For far too long, people with diabetes were denied health insurance outright because of their diabetes or required to pay an exorbitant amount for health insurance coverage. The Patient Protection and Affordable Care Act (ACA), signed into law in March of 2010, provided comprehensive health reform in the United States and brought important changes to our healthcare system that were long overdue. The law has improved access to and the affordability of health insurance for individuals and families.

For the millions of people with diabetes and those at risk of developing it, the ACA provides access to quality healthcare that is vital to the prevention and management of diabetes and maintaining overall health.

Consumer protections

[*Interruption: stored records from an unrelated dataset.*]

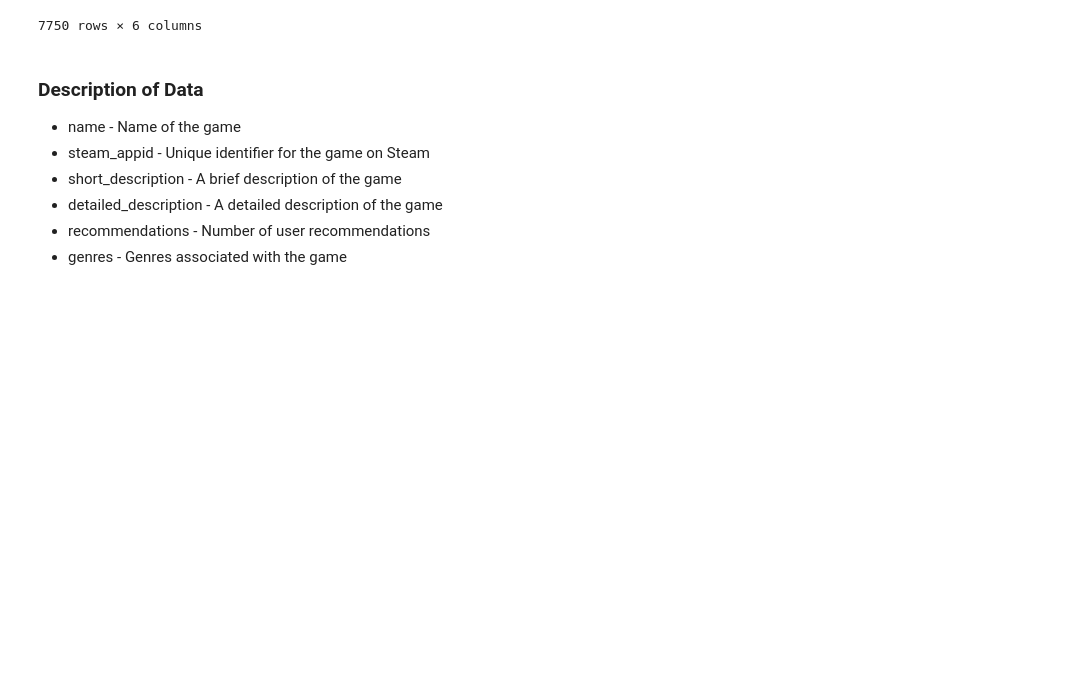
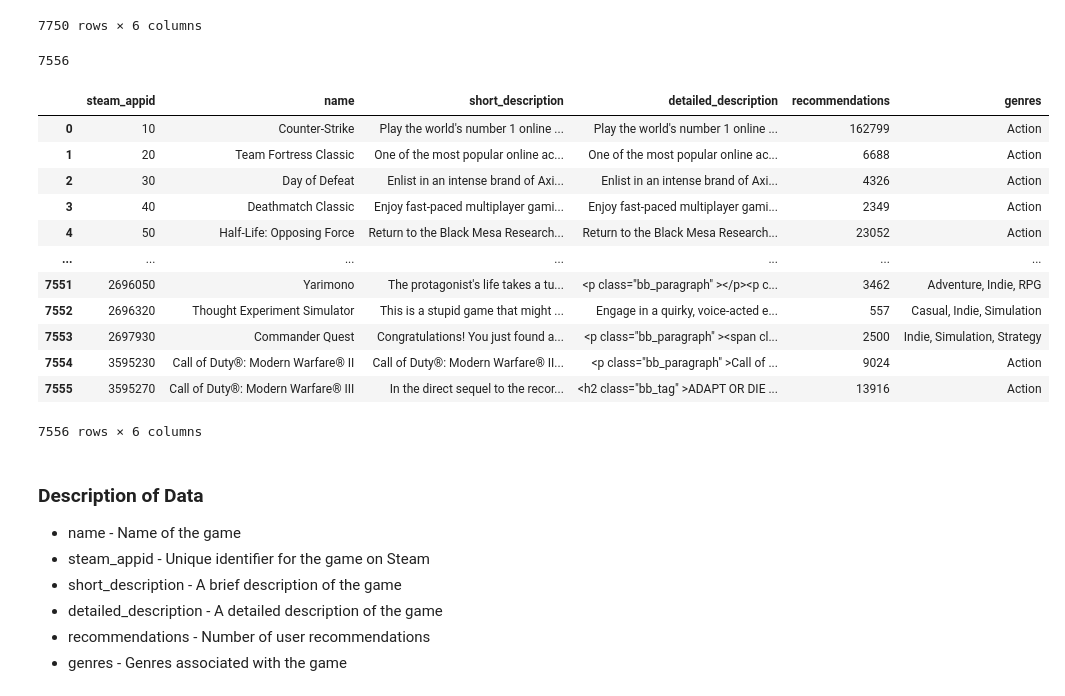
Before and after one commit to stabor705/steam-games-data-mining, a Jupyter notebook: data_analysis.ipynb, the cells around one changed output. Cells and saved outputs as stored; diff of their text form; code cells hidden in the pictures; blank space fills up the shorter version.

```diff
--- a/data_analysis.ipynb
+++ b/data_analysis.ipynb
@@ -19,6 +19,34 @@ df
 | 7748 | Thought Experiment Simulator | 2696320 | This is a stupid game that might ... | Engage in a quirky, voice-acted e... | 557 | Casual, Indie, Simulation |
 | 7749 | Commander Quest | 2697930 | Congratulations! You just found a... | <p class="bb_paragraph" ><span cl... | 2500 | Indie, Simulation, Strategy |
 7750 rows × 6 columns
+# %%
+unique_games_count = df["steam_appid"].nunique()
+unique_games_count
+# %% [output]
+7556
+# %%
+df = df.groupby("steam_appid").agg({
+    "name": "first",
+    "short_description": "first",
+	"detailed_description": "first",
+	"recommendations": "first",
+	"genres": "first"
+}).reset_index()
+df
+# %% [output]
+|  | steam_appid | name | short_description | detailed_description | recommendations | genres |
+| 0 | 10 | Counter-Strike | Play the world's number 1 online ... | Play the world's number 1 online ... | 162799 | Action |
+| 1 | 20 | Team Fortress Classic | One of the most popular online ac... | One of the most popular online ac... | 6688 | Action |
+| 2 | 30 | Day of Defeat | Enlist in an intense brand of Axi... | Enlist in an intense brand of Axi... | 4326 | Action |
+| 3 | 40 | Deathmatch Classic | Enjoy fast-paced multiplayer gami... | Enjoy fast-paced multiplayer gami... | 2349 | Action |
+| 4 | 50 | Half-Life: Opposing Force | Return to the Black Mesa Research... | Return to the Black Mesa Research... | 23052 | Action |
+| ... | ... | ... | ... | ... | ... | ... |
+| 7551 | 2696050 | Yarimono | The protagonist's life takes a tu... | <p class="bb_paragraph" ></p><p c... | 3462 | Adventure, Indie, RPG |
+| 7552 | 2696320 | Thought Experiment Simulator | This is a stupid game that might ... | Engage in a quirky, voice-acted e... | 557 | Casual, Indie, Simulation |
+| 7553 | 2697930 | Commander Quest | Congratulations! You just found a... | <p class="bb_paragraph" ><span cl... | 2500 | Indie, Simulation, Strategy |
+| 7554 | 3595230 | Call of Duty®: Modern Warfare® II | Call of Duty®: Modern Warfare® II... | <p class="bb_paragraph" >Call of ... | 9024 | Action |
+| 7555 | 3595270 | Call of Duty®: Modern Warfare® III | In the direct sequel to the recor... | <h2 class="bb_tag" >ADAPT OR DIE ... | 13916 | Action |
+7556 rows × 6 columns
 # %% [markdown]
 ### Description of Data
 
```
Also changed, not shown: parts of 6 cells of this notebook.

The ACA provides essential insurance reforms designed to make adequate and affordable health insurance accessible to nearly all Americans. Many provisions in the ACA benefit people with diabetes:
Protects people with diabetes who, prior to the ACA, were discriminated against because of their disease when they sought health insurance
Eliminates annual and lifetime dollar limits on health insurance coverage
Prohibits insurers from charging people more for insurance based on their health or gender
Provides access to free preventive care
Allows young adults to stay on their parent’s insurance plans up to age 26
Lowers prescription drug costs for seniors
Established the National Diabetes Prevention Program, a successful program aimed at preventing type 2 diabetes

Coverage expansion

The ACA established a Health Insurance Marketplace in every state. Here, individuals and families can shop for and buy health insurance. To help pay for monthly insurance premiums, financial assistance—through a tax credit—is available for people who meet income requirements. In addition, some low- and moderate-income individuals are eligible for other assistance to lower their out-of-pocket costs when they access healthcare.

Prior to the ACA, even people with insurance faced barriers to managing their diabetes since insurance plans didn’t necessarily cover the most basic diabetes needs. The ACA established a minimum set of Essential Health Benefits (EHB), which include hospitalization, chronic care management, prescription drugs, and preventive services, that must be covered in all plans sold in the state marketplaces and also in some plans available outside the marketplaces. The ACA also established an annual out-of-pocket maximum for marketplace plans to help protect consumers from large medical bills. Finally, the law gave states the option to expand their Medicaid program to all Americans under age 65 whose family income is at or below 133 percent of federal poverty guidelines.

Supreme Court decision

In June of 2015, the Supreme Court ruled 6–3 in King v. Burwell, a landmark ACA case. The ruling, in favor of the defendant, ensures that residents in all 50 states are eligible for health insurance subsidies. The decision ensures that 6.4 million Americans in the 34 states that utilize the federal marketplace will continue to receive financial assistance to make health coverage affordable. View the ADA press release.

The ACA has greatly reduced the number of uninsured Americans and has improved the affordability of insurance for millions. However, more education is needed so people fully understand the benefits and requirements under the law.

The ACA did not create a perfect healthcare system; people with diabetes still face obstacles when trying to access insurance coverage and care. But for millions, the law has brought real, positive change to their lives and their ability to manage their disease.

For related information, check out these other Diabetic Connect assets:

Understanding the Affordable Care Act (video)
Two Types of Health Insurance and How to Pick the Right Insurance Plan for You
Important Questions to Ask Your Health Insurance Provider